“If the documentary works the way it should,” Pollak continues, “it will really make women appreciate the fact that they have this power and go out and use it.”
Pollak has plans for another documentary on the struggle for women’s equality during the years from 1920-75. “Together the two programs would, in a modest way, give you historical insight into the drama and the excitement of the ongoing fight for equality. It’s an untold story,” she says. Many don’t know, Pollak says by way of example, that the militant National Women’s Party, which led the White House picketing, went on to write the Equal Rights Amendment in 1923 and fought for it over many decades before the amendment became a popular issue.

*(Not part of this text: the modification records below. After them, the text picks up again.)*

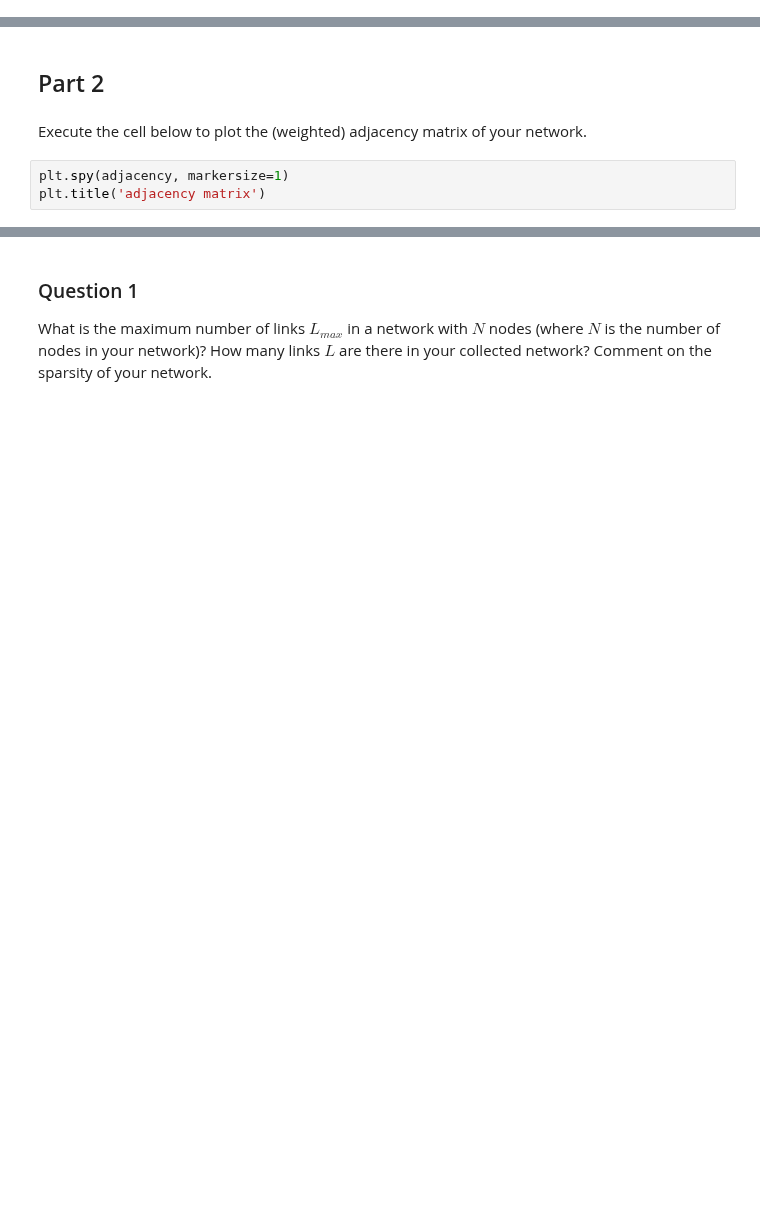
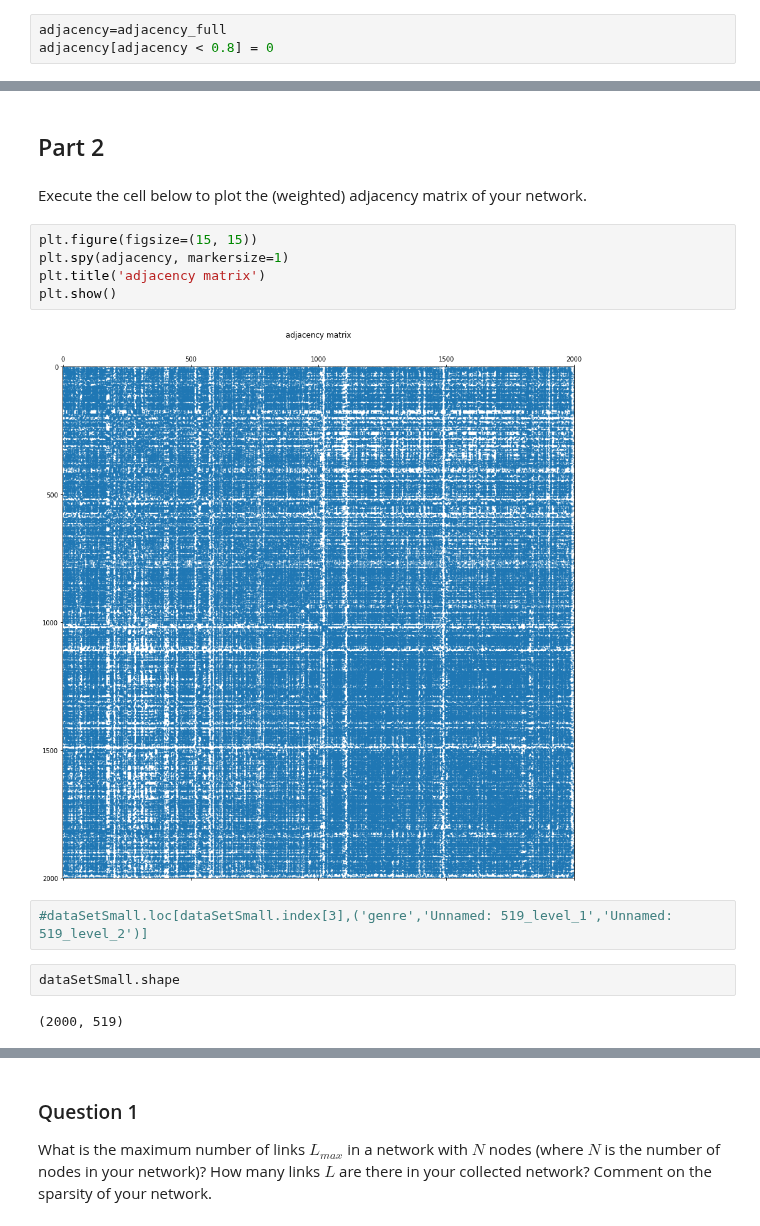
Before and after one commit to TTimTT/NTDS_Project, a Jupyter notebook: milestones_1/Tim_network_properties.ipynb, the cells around one changed output, grey strips where cells are left out. Drawn from its saved outputs; the diff is of its cells as text; blank space fills up the shorter version.

```diff
--- a/milestones_1/Tim_network_properties.ipynb
+++ b/milestones_1/Tim_network_properties.ipynb
@@ -221,0 +128,3 @@ n_nodes = # the number of nodes in the network
+# %%
+adjacency=adjacency_full
+adjacency[adjacency < 0.8] = 0
@@ -224,5 +135,15 @@ n_nodes = # the number of nodes in the network
 # %% [markdown]
 Execute the cell below to plot the (weighted) adjacency matrix of your network.
 # %%
+plt.figure(figsize=(15, 15))
 plt.spy(adjacency, markersize=1)
 plt.title('adjacency matrix')
+plt.show()
+# %% [output]
+[figure, added]
+# %%
+#dataSetSmall.loc[dataSetSmall.index[3],('genre','Unnamed: 519_level_1','Unnamed: 519_level_2')]
+# %%
+dataSetSmall.shape
+# %% [output]
+(2000, 519)
```
Also changed, not shown: parts of 49 cells of this notebook.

“What we’ve seen through the whole history then is the battering, battering, battering on the establishment to expand the meaning of democracy,” she says. “First, it was white men who didn’t have any property who got the vote. Then it was—at least in theory—all men, including African-American men.” And then, the women.
“My vision was to bring this remarkable untold 70-year struggle into the consciousness of the American public in a very dramatic way,” says Pollak. “To pull it out of the archives and give it the place that it deserves.”
One Woman, One Vote will be shown at the National Archives Aug. 26 at noon, on a triple bill that also includes Willaim Greaves’ Ida B. Wells: A Passion for Justice and Pat Ferrero’s Hearts and Hands. It will be rebroadcast on PBS Dec. 18.